Not too long ago I had my hands on the Devil card from a Tarot deck based on the Greek Myths. Pan gambols, if statically, holding the chains of an unhappy-looking, naked couple. The key to the image is that the man and the woman are actually quite free to walk away. Interpretively it's a card about addictions or habits or ways of being we feel have us trapped, imprisoned, held in chains, and although it's sort of a shocking card to turn over and hold in your hand, it holds the promise of freedom.
I looked it up, because before I was a pastor, and even before I was a seminarian, I was a library reference assistant, and I always look things up.
Sometimes the chains we let bind us are on the inside, and sometimes they are held by other people, but as the card suggests, usually — usually — we're letting them.
But, not always.
Either way, it's hard to get out of the chained-up position. It's the hardest kind of work to admit your situation and to look at what needs to happen to extricate yourself and to take the first step in that direction, and then another, and then another.

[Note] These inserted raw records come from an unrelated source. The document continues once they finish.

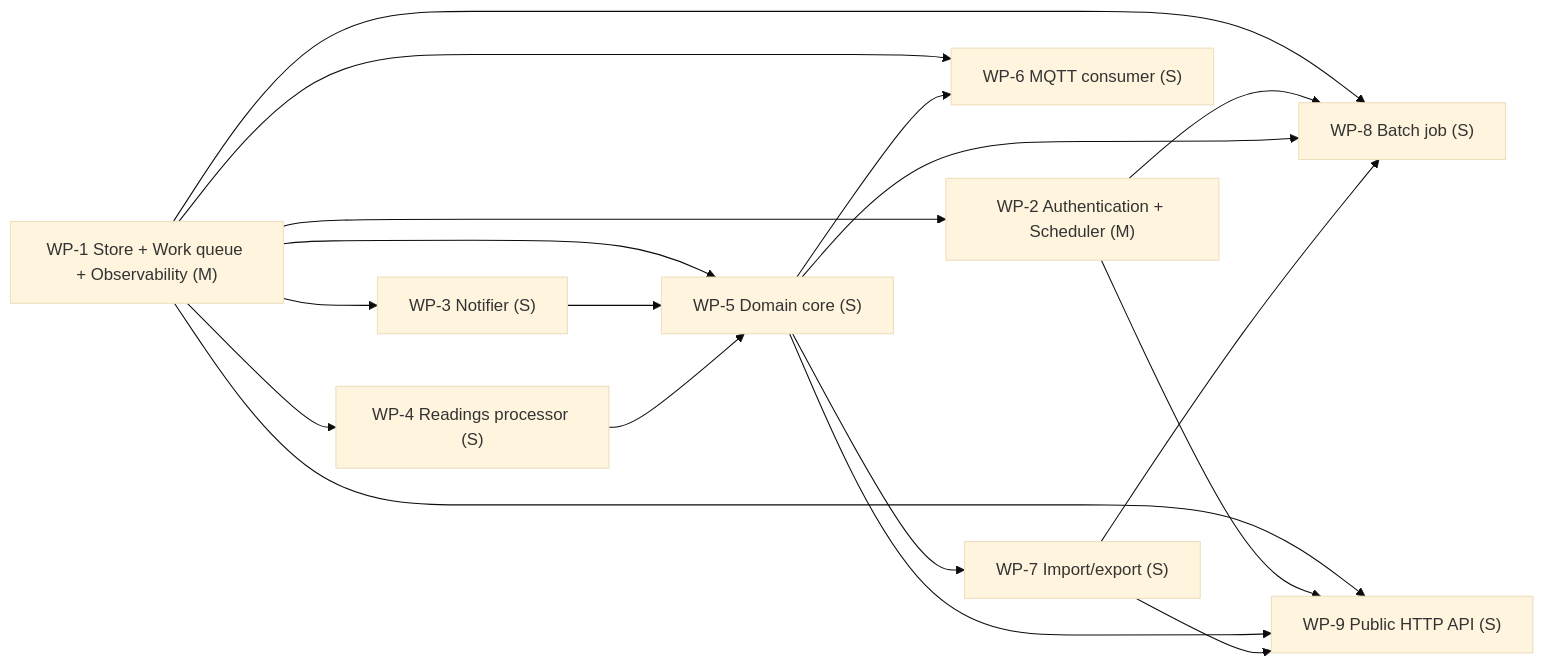
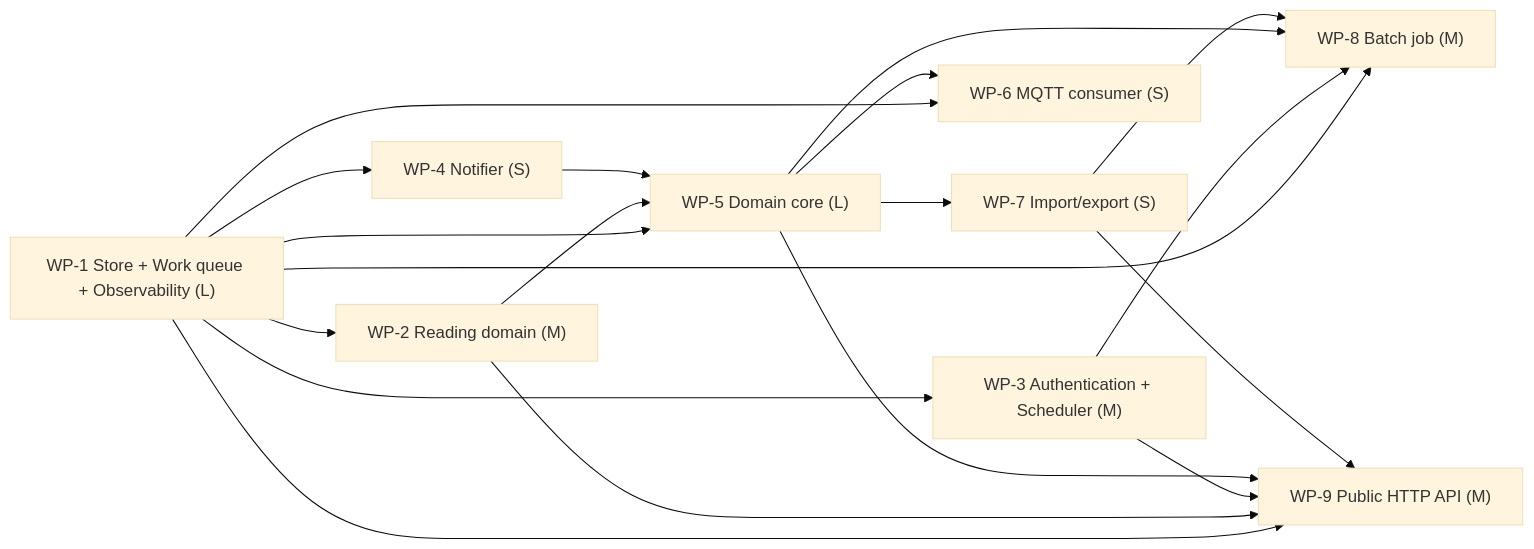
Before and after one commit to yui9696/sekkei: the third of 3 diagrams in examples/eval/telemetry.DESIGN.md, drawn with Mermaid (base theme). The commit also changed other lines of this file and 39 other files, not shown here.

````diff
--- a/examples/eval/telemetry.DESIGN.md
+++ b/examples/eval/telemetry.DESIGN.md
@@ -858,29 +850,30 @@
 ```mermaid
 graph LR
-  WP_1["WP-1 Store + Work queue + Observability (M)"]
-  WP_2["WP-2 Authentication + Scheduler (M)"]
-  WP_3["WP-3 Notifier (S)"]
-  WP_4["WP-4 Readings processor (S)"]
-  WP_5["WP-5 Domain core (S)"]
+  WP_1["WP-1 Store + Work queue + Observability (L)"]
+  WP_2["WP-2 Reading domain (M)"]
+  WP_3["WP-3 Authentication + Scheduler (M)"]
+  WP_4["WP-4 Notifier (S)"]
+  WP_5["WP-5 Domain core (L)"]
   WP_6["WP-6 MQTT consumer (S)"]
   WP_7["WP-7 Import/export (S)"]
-  WP_8["WP-8 Batch job (S)"]
-  WP_9["WP-9 Public HTTP API (S)"]
+  WP_8["WP-8 Batch job (M)"]
+  WP_9["WP-9 Public HTTP API (M)"]
   WP_1 --> WP_2
   WP_1 --> WP_3
   WP_1 --> WP_4
   WP_1 --> WP_5
-  WP_3 --> WP_5
+  WP_2 --> WP_5
   WP_4 --> WP_5
   WP_1 --> WP_6
   WP_5 --> WP_6
   WP_5 --> WP_7
   WP_1 --> WP_8
-  WP_2 --> WP_8
+  WP_3 --> WP_8
   WP_5 --> WP_8
   WP_7 --> WP_8
   WP_1 --> WP_9
   WP_2 --> WP_9
+  WP_3 --> WP_9
   WP_5 --> WP_9
   WP_7 --> WP_9
 ```
````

Sometimes all you can do is breathe, and then breathe again, looking vaguely in the direction of your goal.
Even though the epistle tells us the word of God is not chained, I'm afraid there are people who use that same word to chain others, or try to, to create a prison of words of shame and derision and hate, all in the name of God. People, in the name of Jesus, hurt others who are different just because they can. And that's the Devil card, a part of our human nature to take power over others just to make ourselves feel more secure. It's a despicable part of our human nature, especially when it leads to the kind of bullying that drove Tyler Clementi to kill himself.
The Devil card reminds me of the line in the Apostle's Creed that I like the least, the one that tells us Jesus descended into Hell.

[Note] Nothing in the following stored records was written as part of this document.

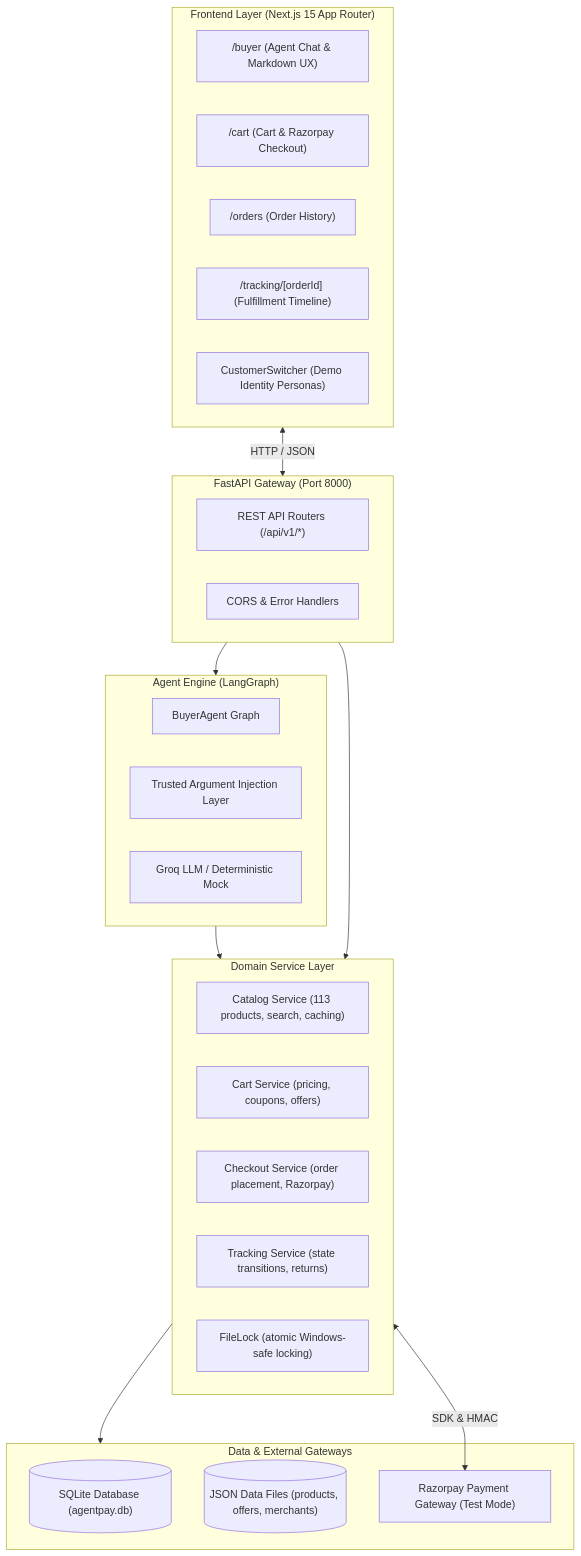
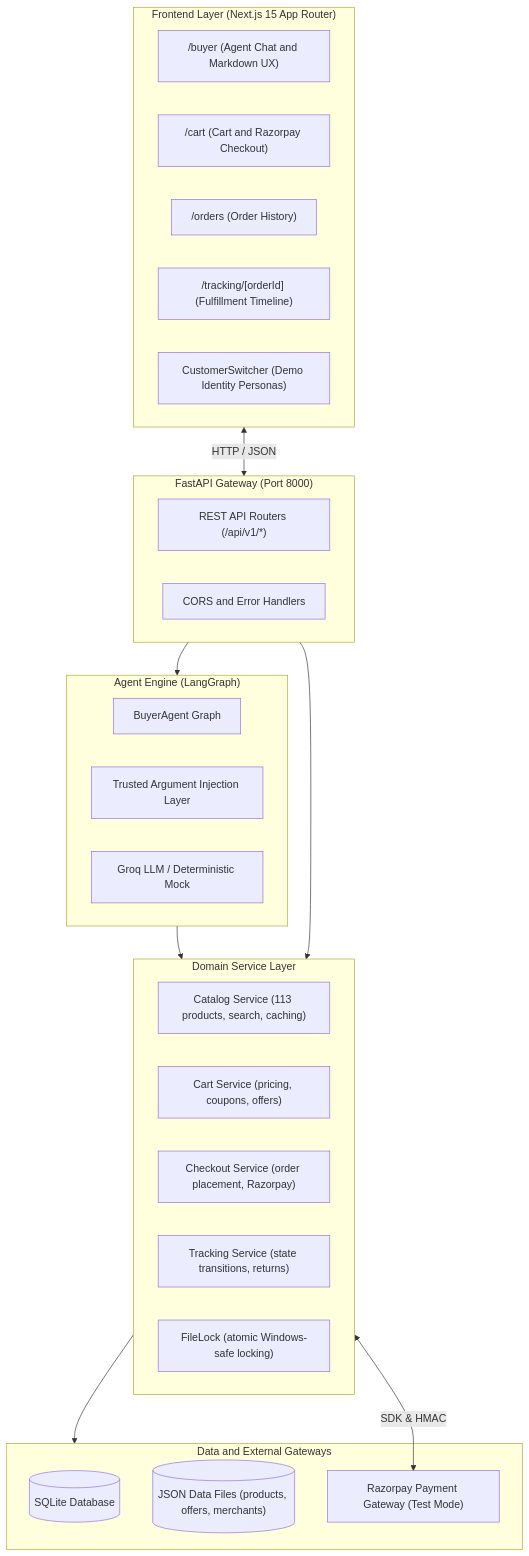
One commit to amaymishra1104/agentpay-ai changed the diagram in docs/architecture.md. Above: the diagram before and after it, drawn with Mermaid. The commit also changed 5 other files, not shown here.

Commit message:
docs: polish architecture diagram and repository hygiene

````diff
--- a/docs/architecture.md
+++ b/docs/architecture.md
@@ -11,42 +11,42 @@
 ```mermaid
 flowchart TB
     subgraph Frontend_App["Frontend Layer (Next.js 15 App Router)"]
-        BUYER_UI["/buyer (Agent Chat & Markdown UX)"]
-        CART_UI["/cart (Cart & Razorpay Checkout)"]
+        BUYER_UI["/buyer (Agent Chat and Markdown UX)"]
+        CART_UI["/cart (Cart and Razorpay Checkout)"]
         ORDERS_UI["/orders (Order History)"]
         TRACKING_UI["/tracking/[orderId] (Fulfillment Timeline)"]
         SWITCHER["CustomerSwitcher (Demo Identity Personas)"]
     end
 
     subgraph API_Gateway["FastAPI Gateway (Port 8000)"]
         ROUTERS["REST API Routers (/api/v1/*)"]
-        MIDDLEWARE["CORS & Error Handlers"]
+        MIDDLEWARE["CORS and Error Handlers"]
     end
 
     subgraph Agent_Engine["Agent Engine (LangGraph)"]
         GRAPH["BuyerAgent Graph"]
         INJECT["Trusted Argument Injection Layer"]
         MODEL["Groq LLM / Deterministic Mock"]
     end
 
     subgraph Core_Services["Domain Service Layer"]
         CATALOG_SVC["Catalog Service (113 products, search, caching)"]
         CART_SVC["Cart Service (pricing, coupons, offers)"]
         CHECKOUT_SVC["Checkout Service (order placement, Razorpay)"]
         TRACKING_SVC["Tracking Service (state transitions, returns)"]
         LOCK_SVC["FileLock (atomic Windows-safe locking)"]
     end
 
-    subgraph External_Storage["Data & External Gateways"]
-        SQLITE[("SQLite Database (agentpay.db)")]
+    subgraph External_Storage["Data and External Gateways"]
+        SQLITE[("SQLite Database")]
         JSON_DATA[("JSON Data Files (products, offers, merchants)")]
         RZP_GATEWAY["Razorpay Payment Gateway (Test Mode)"]
     end
 
     Frontend_App <-->|HTTP / JSON| API_Gateway
     API_Gateway --> Agent_Engine
     Agent_Engine --> Core_Services
     API_Gateway --> Core_Services
     Core_Services --> External_Storage
     Core_Services <-->|SDK & HMAC| RZP_GATEWAY
 ```
````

I live in a house where 15-year-olds ask questions such as, "Is it okay for me to be confirmed when I have such a low Christology?" Our view of Jesus, his humanity and his divinity, is a not infrequent topic of conversation. That descent into Hell supports LP's low Christology, doesn't it? It's a human thing to do, to go down into the darkest places, to the cave where the chains bind us, the chains of disappointment and low expectations and past suffering and even other people's authentic cruelty. Even Jesus, according to our faith ancestors, had to go there, for a full human experience.
But the Word of God is not chained. It is not. And I believe that Word is Love. So even though I'm having a hard day — a very hard day — and even though I hurt — I really do — I do not despair. The chains are temporal and temporary, mine. And out in the world, the chains that can hurt people are removable, if people who understand God's Word to be Love will say it out loud.